● What to do:
Your answer must restate the listing below word for word and contain no images.

● Supplied material:
⟨

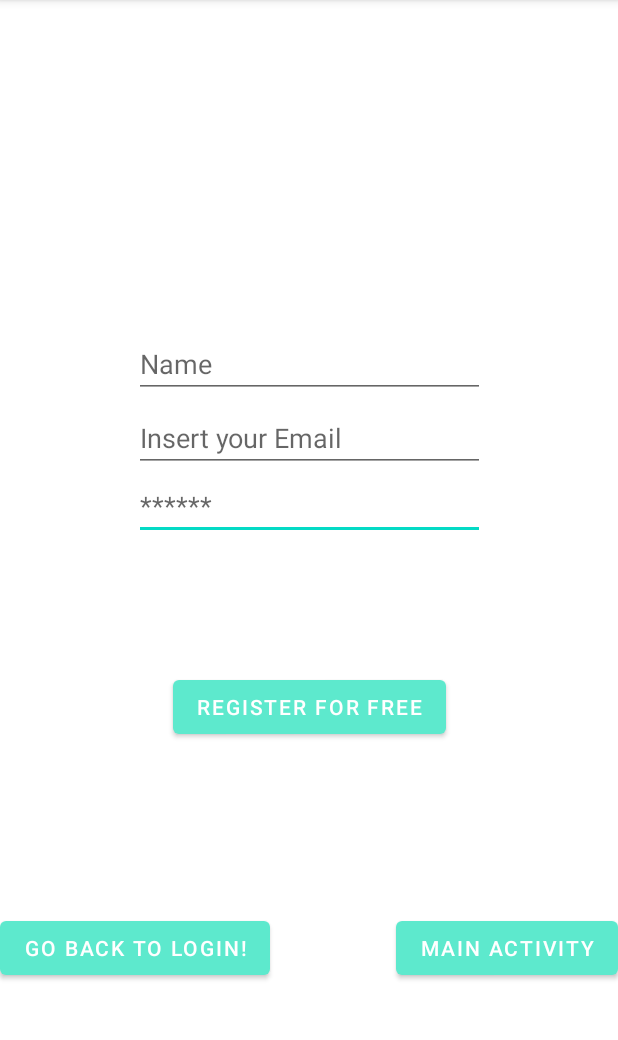
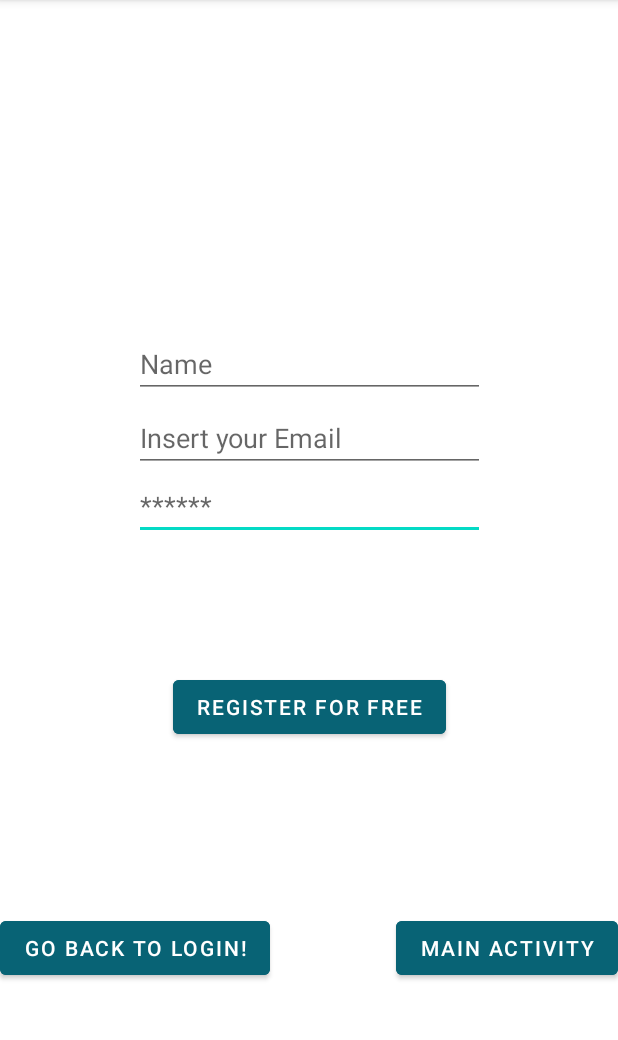
Before and after one commit to protechcode/FULLBOOKApp, an Android app: the RegisterActivity screen opened directly, with no data from a screen before it, on a phone screen of 412 x 824 dp, the part 84-1124 px from its top. Run offline under Robolectric (Android 15) with nearby library versions, the phone set to English and light mode, and no system bars.

Commit message:
Buttons 'android:backgroundTint' attribute changed to Our pallette Blue Saphire

```diff
--- a/Clientandroid/app/src/main/AndroidManifest.xml
+++ b/Clientandroid/app/src/main/AndroidManifest.xml
@@ -9,7 +9,7 @@
         android:usesCleartextTraffic="true"
         android:roundIcon="@mipmap/ic_launcher_round"
         android:supportsRtl="true"
-        android:theme="@style/Theme.Clientandroid">
+        android:theme="@style/Theme.Cristian">
         <activity
             android:name=".RegisterActivity"
             android:exported="false" />
--- a/Clientandroid/app/src/main/java/com/fullenergy/client_android/LoginActivity.java
+++ b/Clientandroid/app/src/main/java/com/fullenergy/client_android/LoginActivity.java
@@ -29,7 +29,7 @@ import okhttp3.RequestBody;
 import okhttp3.Response;
 public class LoginActivity extends AppCompatActivity {
     //BASE URL For Requests
-    private static final String BASE_URL = "http://192.168.1.51:4000/api";
+    private static final String BASE_URL = "http://192.168.142.125:4000/api";
 
     public TextView email;
     public TextView password;
--- a/Clientandroid/app/src/main/java/com/fullenergy/client_android/RegisterActivity.java
+++ b/Clientandroid/app/src/main/java/com/fullenergy/client_android/RegisterActivity.java
@@ -29,7 +29,7 @@ import okhttp3.Response;
 
 public class RegisterActivity extends AppCompatActivity {
     //BASE URL For Requests
-    private static final String BASE_URL = "http://192.168.1.51:4000/api";
+    private static final String BASE_URL = "http://192.168.142.125:4000/api";
 
     //Declaration of UI elements
     public EditText nameBox;
--- a/Clientandroid/app/src/main/res/layout/activity_register.xml
+++ b/Clientandroid/app/src/main/res/layout/activity_register.xml
@@ -10,7 +10,8 @@
         android:id="@+id/register_button_1"
         android:layout_width="wrap_content"
         android:layout_height="wrap_content"
-        android:text="Register for Free"
+        android:text="@string/register_button_1_text"
+        android:backgroundTint="@color/BlueSapphire"
         app:layout_constraintBottom_toBottomOf="parent"
         app:layout_constraintEnd_toEndOf="parent"
         app:layout_constraintStart_toStartOf="parent"
@@ -23,7 +24,7 @@
         android:layout_height="wrap_content"
         android:width="234dp"
         android:ems="10"
-        android:hint="******"
+        android:hint="@string/register_password_hint"
         android:inputType="textPassword"
         app:layout_constraintEnd_toEndOf="parent"
         app:layout_constraintStart_toStartOf="parent"
@@ -36,7 +37,7 @@
         android:layout_marginTop="4dp"
         android:width="234dp"
         android:ems="10"
-        android:hint="Insert your Email"
+        android:hint="@string/register_email_hint"
         android:inputType="textEmailAddress"
         app:layout_constraintEnd_toEndOf="parent"
         app:layout_constraintStart_toStartOf="parent"
@@ -49,7 +50,7 @@
         android:layout_marginTop="220dp"
         android:width="234dp"
         android:ems="10"
-        android:hint="Name"
+        android:hint="@string/register_name_hint"
         android:inputType="textPersonName"
         app:layout_constraintEnd_toEndOf="parent"
         app:layout_constraintStart_toStartOf="parent"
@@ -59,7 +60,8 @@
         android:id="@+id/register_button_2"
         android:layout_width="wrap_content"
         android:layout_height="wrap_content"
-        android:text="Go Back to Login!"
+        android:text="@string/register_button_2_text"
+        android:backgroundTint="@color/BlueSapphire"
         app:layout_constraintBottom_toBottomOf="parent"
         app:layout_constraintStart_toStartOf="parent"
         app:layout_constraintTop_toBottomOf="@+id/register_button_1" />
@@ -68,7 +70,8 @@
         android:id="@+id/register_button_3"
         android:layout_width="wrap_content"
         android:layout_height="wrap_content"
-        android:text="Main Activity"
+        android:text="@string/register_button_3_text"
+        android:backgroundTint="@color/BlueSapphire"
         app:layout_constraintBottom_toBottomOf="parent"
         app:layout_constraintEnd_toEndOf="parent"
         app:layout_constraintTop_toBottomOf="@+id/register_button_1" />
--- a/Clientandroid/app/src/main/res/values/strings.xml
+++ b/Clientandroid/app/src/main/res/values/strings.xml
@@ -1,3 +1,18 @@
 <resources>
     <string name="app_name">Client-android</string>
+    <string name="main_button_1_text">Go to Login!</string>
+    <string name="main_button_2_text">Go to Register!</string>
+    <string name="main_button_3_text">test connection</string>
+    <string name="register_button_1_text">Register for Free</string>
+    <string name="register_button_2_text">Go Back to Login!</string>
+    <string name="register_button_3_text">Main Activity</string>
+    <string name="register_name_hint">Name</string>
+    <string name="register_password_hint">******</string>
+    <string name="register_email_hint">Insert your Email</string>
+    <string name="login_emaiñ">Introduce your Email</string>
+    <string name="login_email_hint">Please insert Your Email!</string>
+    <string name="login_button_1_text">Log in to your Account</string>
+    <string name="login_password_2_hint">******</string>
+    <string name="login_button_2_text">Go to Register</string>
+    <string name="login_button_3_text">Main Activity</string>
 </resources>
--- a/Clientandroid/app/src/main/res/values/themes.xml
+++ b/Clientandroid/app/src/main/res/values/themes.xml
@@ -1,9 +1,9 @@
 <resources xmlns:tools="http://schemas.android.com/tools">
     <!-- Base application theme. -->
-    <style name="Theme.Clientandroid" parent="Theme.MaterialComponents.DayNight.DarkActionBar">
+    <style name="Theme.Cristian" parent="Theme.MaterialComponents.DayNight.DarkActionBar">
         <!-- Primary brand color. -->
         <item name="colorPrimary">@color/Turquoise</item>
-        <item name="colorPrimaryVariant">@color/BlueSapphire</item>
+        <item name="colorPrimaryVariant">@color/Turquoise</item>
         <item name="colorOnPrimary">@color/white</item>
         <!-- Secondary brand color. -->
         <item name="colorSecondary">@color/teal_200</item>
```
Also changed, not shown: Clientandroid/app/src/main/java/com/fullenergy/client_android/MainActivity.java (+7 -1 lines), Clientandroid/app/src/main/java/com/fullenergy/client_android/UsefullStrings.java (added, +10 -0 lines), Clientandroid/app/src/main/res/layout/activity_login.xml (+9 -6 lines), Clientandroid/app/src/main/res/layout/activity_main.xml (+6 -3 lines).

⟩

● Task response:
Before and after one commit to protechcode/FULLBOOKApp, an Android app: the RegisterActivity screen opened directly, with no data from a screen before it, on a phone screen of 412 x 824 dp, the part 84-1124 px from its top. Run offline under Robolectric (Android 15) with nearby library versions, the phone set to English and light mode, and no system bars.

Commit message:
Buttons 'android:backgroundTint' attribute changed to Our pallette Blue Saphire

```diff
--- a/Clientandroid/app/src/main/AndroidManifest.xml
+++ b/Clientandroid/app/src/main/AndroidManifest.xml
@@ -9,7 +9,7 @@
         android:usesCleartextTraffic="true"
         android:roundIcon="@mipmap/ic_launcher_round"
         android:supportsRtl="true"
-        android:theme="@style/Theme.Clientandroid">
+        android:theme="@style/Theme.Cristian">
         <activity
             android:name=".RegisterActivity"
             android:exported="false" />
--- a/Clientandroid/app/src/main/java/com/fullenergy/client_android/LoginActivity.java
+++ b/Clientandroid/app/src/main/java/com/fullenergy/client_android/LoginActivity.java
@@ -29,7 +29,7 @@ import okhttp3.RequestBody;
 import okhttp3.Response;
 public class LoginActivity extends AppCompatActivity {
     //BASE URL For Requests
-    private static final String BASE_URL = "http://192.168.1.51:4000/api";
+    private static final String BASE_URL = "http://192.168.142.125:4000/api";
 
     public TextView email;
     public TextView password;
--- a/Clientandroid/app/src/main/java/com/fullenergy/client_android/RegisterActivity.java
+++ b/Clientandroid/app/src/main/java/com/fullenergy/client_android/RegisterActivity.java
@@ -29,7 +29,7 @@ import okhttp3.Response;
 
 public class RegisterActivity extends AppCompatActivity {
     //BASE URL For Requests
-    private static final String BASE_URL = "http://192.168.1.51:4000/api";
+    private static final String BASE_URL = "http://192.168.142.125:4000/api";
 
     //Declaration of UI elements
     public EditText nameBox;
--- a/Clientandroid/app/src/main/res/layout/activity_register.xml
+++ b/Clientandroid/app/src/main/res/layout/activity_register.xml
@@ -10,7 +10,8 @@
         android:id="@+id/register_button_1"
         android:layout_width="wrap_content"
         android:layout_height="wrap_content"
-        android:text="Register for Free"
+        android:text="@string/register_button_1_text"
+        android:backgroundTint="@color/BlueSapphire"
         app:layout_constraintBottom_toBottomOf="parent"
         app:layout_constraintEnd_toEndOf="parent"
         app:layout_constraintStart_toStartOf="parent"
@@ -23,7 +24,7 @@
         android:layout_height="wrap_content"
         android:width="234dp"
         android:ems="10"
-        android:hint="******"
+        android:hint="@string/register_password_hint"
         android:inputType="textPassword"
         app:layout_constraintEnd_toEndOf="parent"
         app:layout_constraintStart_toStartOf="parent"
@@ -36,7 +37,7 @@
         android:layout_marginTop="4dp"
         android:width="234dp"
         android:ems="10"
-        android:hint="Insert your Email"
+        android:hint="@string/register_email_hint"
         android:inputType="textEmailAddress"
         app:layout_constraintEnd_toEndOf="parent"
         app:layout_constraintStart_toStartOf="parent"
@@ -49,7 +50,7 @@
         android:layout_marginTop="220dp"
         android:width="234dp"
         android:ems="10"
-        android:hint="Name"
+        android:hint="@string/register_name_hint"
         android:inputType="textPersonName"
         app:layout_constraintEnd_toEndOf="parent"
         app:layout_constraintStart_toStartOf="parent"
@@ -59,7 +60,8 @@
         android:id="@+id/register_button_2"
         android:layout_width="wrap_content"
         android:layout_height="wrap_content"
-        android:text="Go Back to Login!"
+        android:text="@string/register_button_2_text"
+        android:backgroundTint="@color/BlueSapphire"
         app:layout_constraintBottom_toBottomOf="parent"
         app:layout_constraintStart_toStartOf="parent"
         app:layout_constraintTop_toBottomOf="@+id/register_button_1" />
@@ -68,7 +70,8 @@
         android:id="@+id/register_button_3"
         android:layout_width="wrap_content"
         android:layout_height="wrap_content"
-        android:text="Main Activity"
+        android:text="@string/register_button_3_text"
+        android:backgroundTint="@color/BlueSapphire"
         app:layout_constraintBottom_toBottomOf="parent"
         app:layout_constraintEnd_toEndOf="parent"
         app:layout_constraintTop_toBottomOf="@+id/register_button_1" />
--- a/Clientandroid/app/src/main/res/values/strings.xml
+++ b/Clientandroid/app/src/main/res/values/strings.xml
@@ -1,3 +1,18 @@
 <resources>
     <string name="app_name">Client-android</string>
+    <string name="main_button_1_text">Go to Login!</string>
+    <string name="main_button_2_text">Go to Register!</string>
+    <string name="main_button_3_text">test connection</string>
+    <string name="register_button_1_text">Register for Free</string>
+    <string name="register_button_2_text">Go Back to Login!</string>
+    <string name="register_button_3_text">Main Activity</string>
+    <string name="register_name_hint">Name</string>
+    <string name="register_password_hint">******</string>
+    <string name="register_email_hint">Insert your Email</string>
+    <string name="login_emaiñ">Introduce your Email</string>
+    <string name="login_email_hint">Please insert Your Email!</string>
+    <string name="login_button_1_text">Log in to your Account</string>
+    <string name="login_password_2_hint">******</string>
+    <string name="login_button_2_text">Go to Register</string>
+    <string name="login_button_3_text">Main Activity</string>
 </resources>
--- a/Clientandroid/app/src/main/res/values/themes.xml
+++ b/Clientandroid/app/src/main/res/values/themes.xml
@@ -1,9 +1,9 @@
 <resources xmlns:tools="http://schemas.android.com/tools">
     <!-- Base application theme. -->
-    <style name="Theme.Clientandroid" parent="Theme.MaterialComponents.DayNight.DarkActionBar">
+    <style name="Theme.Cristian" parent="Theme.MaterialComponents.DayNight.DarkActionBar">
         <!-- Primary brand color. -->
         <item name="colorPrimary">@color/Turquoise</item>
-        <item name="colorPrimaryVariant">@color/BlueSapphire</item>
+        <item name="colorPrimaryVariant">@color/Turquoise</item>
         <item name="colorOnPrimary">@color/white</item>
         <!-- Secondary brand color. -->
         <item name="colorSecondary">@color/teal_200</item>
```
Also changed, not shown: Clientandroid/app/src/main/java/com/fullenergy/client_android/MainActivity.java (+7 -1 lines), Clientandroid/app/src/main/java/com/fullenergy/client_android/UsefullStrings.java (added, +10 -0 lines), Clientandroid/app/src/main/res/layout/activity_login.xml (+9 -6 lines), Clientandroid/app/src/main/res/layout/activity_main.xml (+6 -3 lines).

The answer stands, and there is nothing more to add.